“Arthritis is often associated with ageing, but it’s a misconception that it only affects the elderly,” says Murray Hewlett, CEO of Affinity Health.
“Arthritis can strike at any age, including in young adults. However, with the right treatment, support, and a positive mindset, young adults with arthritis can manage their condition and lead fulfilling lives.”
What is Arthritis?
Arthritis, in its many forms, is a group of conditions that cause joint inflammation, leading to pain, stiffness, and reduced mobility. While it is indeed more common among older adults, it can also affect young adults, sometimes even during their teenage years.
When arthritis strikes in youth, it can be particularly challenging, as it disrupts the active and dynamic lives of individuals just starting to build their futures.
Types Of Arthritis Affecting Young Adults
Several types of arthritis can affect young adults, but two are particularly common:
Rheumatoid Arthritis (RA): This autoimmune disease occurs when the body’s immune system assaults the synovium – the membrane lining surrounding the joints – by mistake. It typically begins in young adulthood and can affect several joints.
Juvenile Idiopathic Arthritis (JIA): JIA is a term used to describe several types of arthritis that occur in children and adolescents, usually before age 16. Some forms of JIA can persist into adulthood.
Symptoms Of Arthritis In Young Adults
Arthritis doesn’t discriminate based on age, and the symptoms can be as debilitating for young adults as for older individuals. Common symptoms include:
- Joint Pain
- Reduced Range of Motion
Diagnosing Arthritis In Young Adults
Diagnosing arthritis in young adults can be challenging because the symptoms often overlap with those of other conditions. If you or a young adult you know is experiencing persistent joint pain or other concerning symptoms, it’s essential to consult a healthcare provider.
Affinity Health explains how the diagnosis process typically works:
Medical History: The healthcare provider will ask about the individual’s medical history, including a family history of arthritis and any recent illnesses or infections.
Physical Examination: A thorough physical examination will help assess joint inflammation, range of motion, and overall health.
Blood Tests: Blood tests, including rheumatoid factor and anti-cyclic citrullinated peptide (anti-CCP) antibodies, may help identify specific types of arthritis.
Imaging: X-rays, ultrasound, or magnetic resonance imaging (MRI) scans can provide detailed images of the joints and help diagnose underlying concerns.
Joint Fluid Analysis: If needed, a sample of joint fluid may be extracted and examined for signs of inflammation.
Management And Treatment
Various treatments and lifestyle changes can aid in managing the condition and enhance your quality of life.
Depending on the type and severity of arthritis, healthcare providers may prescribe nonsteroidal anti-inflammatory drugs (NSAIDs), disease-modifying antirheumatic drugs (DMARDs), or biologics to reduce inflammation and control symptoms.

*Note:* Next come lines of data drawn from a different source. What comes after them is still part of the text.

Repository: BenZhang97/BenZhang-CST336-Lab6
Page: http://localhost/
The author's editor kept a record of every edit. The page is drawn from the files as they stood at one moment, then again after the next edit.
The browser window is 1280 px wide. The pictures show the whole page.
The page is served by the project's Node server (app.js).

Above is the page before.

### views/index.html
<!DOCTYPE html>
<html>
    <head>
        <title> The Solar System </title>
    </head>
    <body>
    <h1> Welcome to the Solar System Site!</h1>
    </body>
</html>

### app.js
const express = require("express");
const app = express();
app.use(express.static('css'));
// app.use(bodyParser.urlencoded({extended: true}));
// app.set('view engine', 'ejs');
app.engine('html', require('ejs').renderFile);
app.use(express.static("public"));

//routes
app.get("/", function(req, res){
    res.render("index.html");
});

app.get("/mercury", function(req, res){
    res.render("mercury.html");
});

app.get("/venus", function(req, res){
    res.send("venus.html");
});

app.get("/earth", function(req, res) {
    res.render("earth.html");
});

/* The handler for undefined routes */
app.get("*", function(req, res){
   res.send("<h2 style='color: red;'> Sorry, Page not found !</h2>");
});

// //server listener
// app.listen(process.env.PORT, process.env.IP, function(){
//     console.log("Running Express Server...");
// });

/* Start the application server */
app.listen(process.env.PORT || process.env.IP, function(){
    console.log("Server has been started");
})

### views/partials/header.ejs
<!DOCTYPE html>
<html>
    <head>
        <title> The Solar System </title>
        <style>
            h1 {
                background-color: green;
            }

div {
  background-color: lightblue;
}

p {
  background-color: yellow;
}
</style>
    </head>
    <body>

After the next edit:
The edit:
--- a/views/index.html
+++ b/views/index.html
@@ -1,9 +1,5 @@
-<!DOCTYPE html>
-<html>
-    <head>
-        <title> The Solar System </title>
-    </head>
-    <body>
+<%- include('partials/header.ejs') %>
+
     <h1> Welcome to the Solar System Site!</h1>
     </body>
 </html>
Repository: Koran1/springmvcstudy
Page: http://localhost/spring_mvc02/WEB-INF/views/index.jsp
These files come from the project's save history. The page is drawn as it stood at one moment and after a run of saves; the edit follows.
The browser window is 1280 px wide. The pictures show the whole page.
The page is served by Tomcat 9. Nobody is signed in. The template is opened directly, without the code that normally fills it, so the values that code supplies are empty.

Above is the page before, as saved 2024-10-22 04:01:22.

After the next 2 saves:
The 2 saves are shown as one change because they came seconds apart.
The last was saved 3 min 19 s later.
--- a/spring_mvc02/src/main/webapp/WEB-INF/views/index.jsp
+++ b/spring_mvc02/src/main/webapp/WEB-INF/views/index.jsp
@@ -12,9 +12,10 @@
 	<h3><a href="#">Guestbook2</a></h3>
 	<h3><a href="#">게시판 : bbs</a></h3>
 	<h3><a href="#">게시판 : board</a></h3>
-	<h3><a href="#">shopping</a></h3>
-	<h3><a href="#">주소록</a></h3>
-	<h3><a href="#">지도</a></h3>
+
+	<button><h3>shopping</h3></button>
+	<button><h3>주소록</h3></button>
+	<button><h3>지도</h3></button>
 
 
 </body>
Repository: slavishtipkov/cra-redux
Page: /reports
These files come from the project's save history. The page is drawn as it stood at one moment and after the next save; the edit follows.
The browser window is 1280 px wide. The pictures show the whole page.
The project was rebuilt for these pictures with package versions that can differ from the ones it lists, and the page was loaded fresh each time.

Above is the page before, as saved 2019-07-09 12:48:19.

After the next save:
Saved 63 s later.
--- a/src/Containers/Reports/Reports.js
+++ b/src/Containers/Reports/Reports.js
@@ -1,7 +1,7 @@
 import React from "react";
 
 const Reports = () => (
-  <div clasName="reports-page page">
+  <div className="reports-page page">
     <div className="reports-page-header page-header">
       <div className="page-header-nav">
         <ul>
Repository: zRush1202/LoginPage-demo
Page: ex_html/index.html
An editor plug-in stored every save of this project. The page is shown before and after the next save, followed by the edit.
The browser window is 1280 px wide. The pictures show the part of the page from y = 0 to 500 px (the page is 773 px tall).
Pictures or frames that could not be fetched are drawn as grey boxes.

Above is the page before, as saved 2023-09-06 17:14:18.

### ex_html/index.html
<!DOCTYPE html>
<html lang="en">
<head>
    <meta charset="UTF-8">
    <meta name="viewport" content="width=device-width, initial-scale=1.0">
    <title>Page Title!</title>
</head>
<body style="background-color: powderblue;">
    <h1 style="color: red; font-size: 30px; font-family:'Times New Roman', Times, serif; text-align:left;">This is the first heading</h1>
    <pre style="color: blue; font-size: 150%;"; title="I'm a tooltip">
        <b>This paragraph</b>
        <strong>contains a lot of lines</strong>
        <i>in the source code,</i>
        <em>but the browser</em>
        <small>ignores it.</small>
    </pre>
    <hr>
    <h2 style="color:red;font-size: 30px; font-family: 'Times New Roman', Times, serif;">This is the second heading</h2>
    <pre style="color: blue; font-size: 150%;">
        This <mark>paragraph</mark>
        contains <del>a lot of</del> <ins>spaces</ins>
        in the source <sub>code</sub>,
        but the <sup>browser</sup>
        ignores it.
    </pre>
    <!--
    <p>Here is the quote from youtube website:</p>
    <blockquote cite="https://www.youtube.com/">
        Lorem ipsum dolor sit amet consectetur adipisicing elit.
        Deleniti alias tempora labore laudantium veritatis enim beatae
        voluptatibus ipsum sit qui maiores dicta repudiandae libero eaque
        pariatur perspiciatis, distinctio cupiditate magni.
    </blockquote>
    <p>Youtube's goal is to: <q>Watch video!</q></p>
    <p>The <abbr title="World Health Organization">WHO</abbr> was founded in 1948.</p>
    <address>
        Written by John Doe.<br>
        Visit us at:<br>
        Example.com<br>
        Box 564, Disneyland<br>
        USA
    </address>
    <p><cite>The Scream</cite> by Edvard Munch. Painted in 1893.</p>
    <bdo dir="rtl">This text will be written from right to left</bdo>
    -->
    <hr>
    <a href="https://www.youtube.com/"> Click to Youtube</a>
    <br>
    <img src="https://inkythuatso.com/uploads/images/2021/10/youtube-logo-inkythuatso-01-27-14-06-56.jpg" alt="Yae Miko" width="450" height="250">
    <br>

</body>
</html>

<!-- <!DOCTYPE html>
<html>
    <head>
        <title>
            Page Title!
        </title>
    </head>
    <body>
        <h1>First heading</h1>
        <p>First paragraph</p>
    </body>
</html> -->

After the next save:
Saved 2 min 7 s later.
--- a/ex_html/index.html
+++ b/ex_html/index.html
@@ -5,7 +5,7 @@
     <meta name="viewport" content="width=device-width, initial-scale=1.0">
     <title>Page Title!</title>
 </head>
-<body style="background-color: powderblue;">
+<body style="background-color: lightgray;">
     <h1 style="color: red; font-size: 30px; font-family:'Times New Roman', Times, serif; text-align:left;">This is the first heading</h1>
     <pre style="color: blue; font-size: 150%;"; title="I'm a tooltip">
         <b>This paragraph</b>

A physical therapist can design exercises to improve joint mobility, strength, and function. In contrast, occupational therapists help individuals learn techniques and strategies to manage daily tasks more effectively despite weakened joints.
Pain management techniques, such as heat and cold therapy or over-the-counter pain relievers, can provide relief, while surgical interventions like joint replacement may be necessary.
Coping With Arthritis As A Young Adult
A diagnosis of arthritis can be overwhelming, but it’s crucial to remember that many young adults with arthritis live fulfilling lives. Here are some strategies for coping:
- Educate Yourself: Understanding your condition and treatment options empowers you to make informed decisions.
- Seek Support: Connect with support groups or therapy to share experiences and coping strategies.
- Advocate for Yourself: Be an active participant in your healthcare.
Communicate openly with your healthcare provider.
- Embrace Self-Care: Prioritise self-care activities that promote mental and emotional well-being.
- Set Realistic Goals: Break down your goals into achievable steps to avoid feeling overwhelmed.